Aquilonius is the subspecies found at Hot Water Beach. There are generally 4-6 resident birds year
round. Other birds will appear over the breeding season but will join other birds at flock sites after
breeding. The closest flock site to Hot Water beach is at the end of the Matarangi spit where 40-60 N.Z. Dotterel can be found over the non-breeding season.

The nest is a scrape in the sand just above spring high water mark. There are usually markers of
driftwood or seaweed close to the scrape. 2-3 eggs are laid and are pale olive to buff-brown. Both
sexes incubate for 28-32 days with the male usually sitting on the nest overnight. Chicks take 42-49
days to fledge. At this time they can join adult birds at flocking sites.

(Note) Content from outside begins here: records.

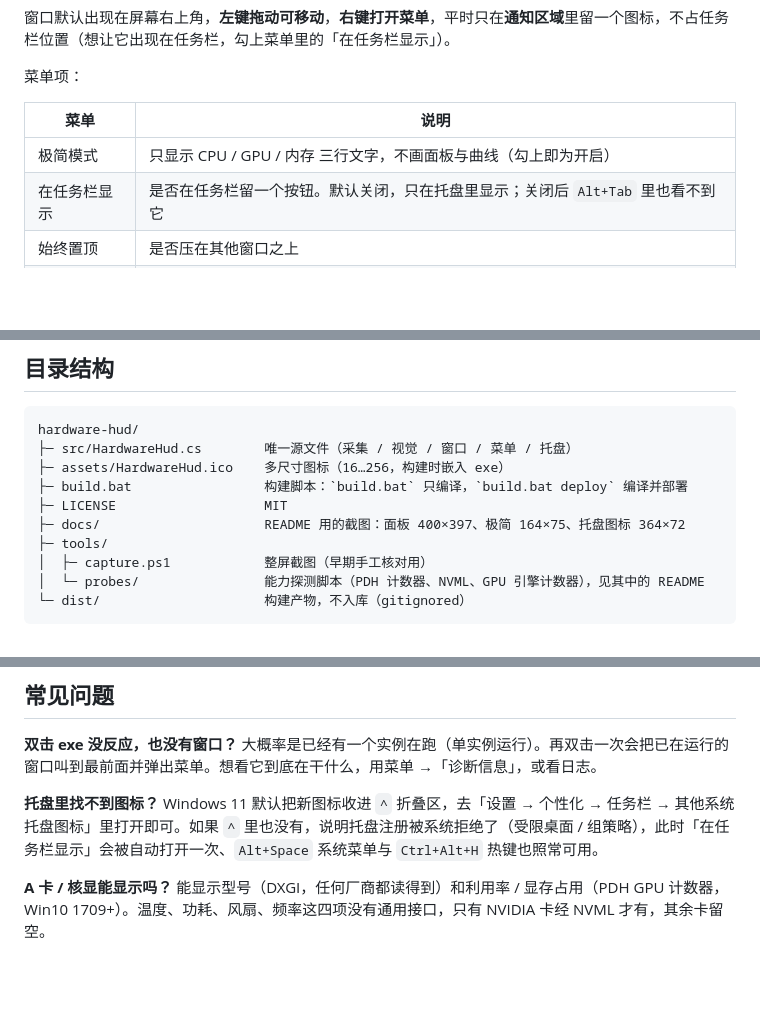
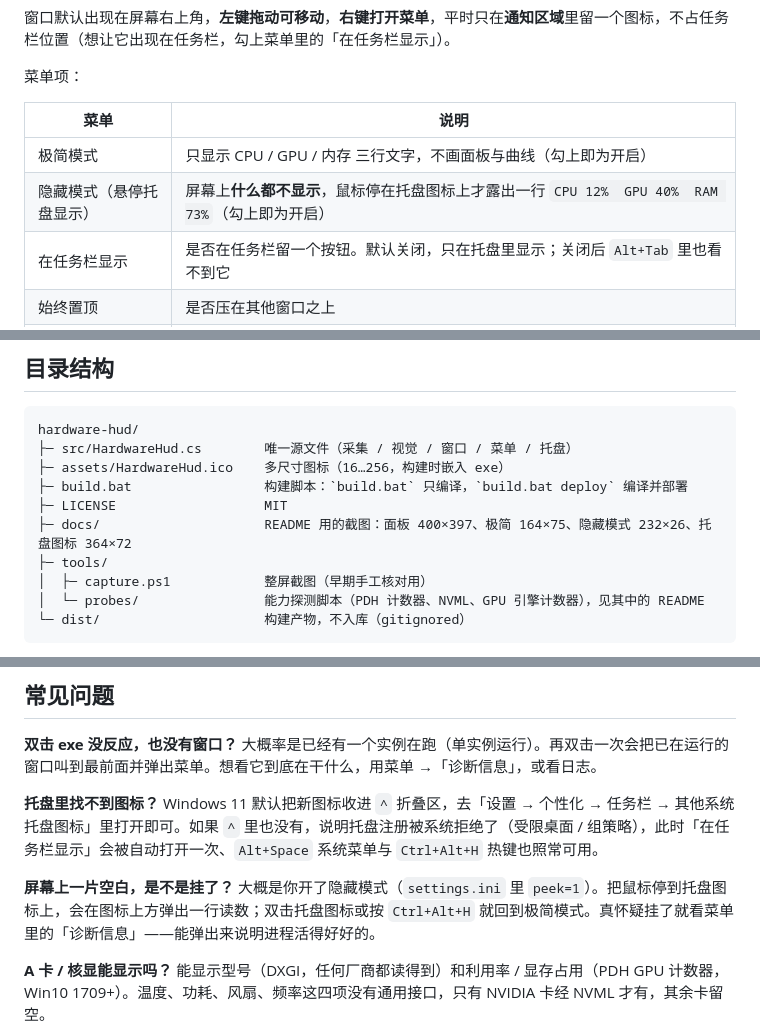
Before and after one commit to xiaodust/hardware-hud, a Markdown page: README.md, 3 parts joined by grey strips. Rendered like a GitHub page; blank space fills up the shorter version.

```diff
--- a/README.md
+++ b/README.md
@@ -41,6 +41,7 @@
 | 菜单 | 说明 |
 | --- | --- |
 | 极简模式 | 只显示 CPU / GPU / 内存 三行文字，不画面板与曲线（勾上即为开启） |
+| 隐藏模式（悬停托盘显示） | 屏幕上**什么都不显示**，鼠标停在托盘图标上才露出一行 `CPU 12%  GPU 40%  RAM 73%`（勾上即为开启） |
 | 在任务栏显示 | 是否在任务栏留一个按钮。默认关闭，只在托盘里显示；关闭后 `Alt+Tab` 里也看不到它 |
 | 始终置顶 | 是否压在其他窗口之上 |
 | 不透明度 | 循环切换 100 / 90 / … / 70 % |
@@ -256,7 +278,7 @@ hardware-hud/
 ├─ assets/HardwareHud.ico    多尺寸图标（16…256，构建时嵌入 exe）
 ├─ build.bat                 构建脚本：`build.bat` 只编译，`build.bat deploy` 编译并部署
 ├─ LICENSE                   MIT
-├─ docs/                     README 用的截图：面板 400×397、极简 164×75、托盘图标 364×72
+├─ docs/                     README 用的截图：面板 400×397、极简 164×75、隐藏模式 232×26、托盘图标 364×72
 ├─ tools/
 │  ├─ capture.ps1            整屏截图（早期手工核对用）
 │  └─ probes/                能力探测脚本（PDH 计数器、NVML、GPU 引擎计数器），见其中的 README
@@ -289,6 +312,9 @@ hardware-hud/
 
 **托盘里找不到图标？**
 Windows 11 默认把新图标收进 `^` 折叠区，去「设置 → 个性化 → 任务栏 → 其他系统托盘图标」里打开即可。如果 `^` 里也没有，说明托盘注册被系统拒绝了（受限桌面 / 组策略），此时「在任务栏显示」会被自动打开一次、`Alt+Space` 系统菜单与 `Ctrl+Alt+H` 热键也照常可用。
+
+**屏幕上一片空白，是不是挂了？**
+大概是你开了隐藏模式（`settings.ini` 里 `peek=1`）。把鼠标停到托盘图标上，会在图标上方弹出一行读数；双击托盘图标或按 `Ctrl+Alt+H` 就回到极简模式。真怀疑挂了就看菜单里的「诊断信息」——能弹出来说明进程活得好好的。
 
 **A 卡 / 核显能显示吗？**
 能显示型号（DXGI，任何厂商都读得到）和利用率 / 显存占用（PDH GPU 计数器，Win10 1709+）。温度、功耗、风扇、频率这四项没有通用接口，只有 NVIDIA 卡经 NVML 才有，其余卡留空。
```
Also changed, not shown: other parts of README.md (+30 -8 lines), docs/peek.png (added), 1 other file.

Juveniles start to breed after 2 years and tend to return to a particular breeding area every year.
One breeding bird at Hot Water beach is banded Left leg Metal (M), Right Leg black (K) over white
(W) over blue (B). MKWB was banded as a chick at Opoutere in 1991. He first breed at Hot Water
Beach in 1993 and in the 2013-2014 season was back again to give us 2 chicks. He is now 23 years
old. Records indicate N.Z. Dotterel have lived over 30 years with one bird possibly reaching 40 years.
MKWB returns to Matarangi after his chicks have fledged.

Variable Oystercatcher, (Haematopus unicolour) also Torea, Toreapango (black phase) Black
Oystercatcher.


Variable Oystercatcher are found throughout New Zealand on coastal areas. In most instances, they
are found in pairs but occasionally they will collect in small groups. There are usually 2 pair at Hot
Water Beach, one pair at the northern end one pair at the southern however there are other pairs
around the rocky coast to the south, and beach’s to the north.
V.O.C. can have an intermediate phase and pied phase when they can be confused with the more
common South Island Pied Oystercatcher however V.O.C. are larger birds at 48cm and 725g while
S.I.P.O. are 46cm and 550g. S.I.P.O. usually flock at tidal areas and would be extremely unlikely to be
found at H.W.B.

(Material sourced from ‘The Field Guide to the Birds of New Zealand” Barrie Heather and Hugh Robertson. More information available from wwwNZbirdsonline.org).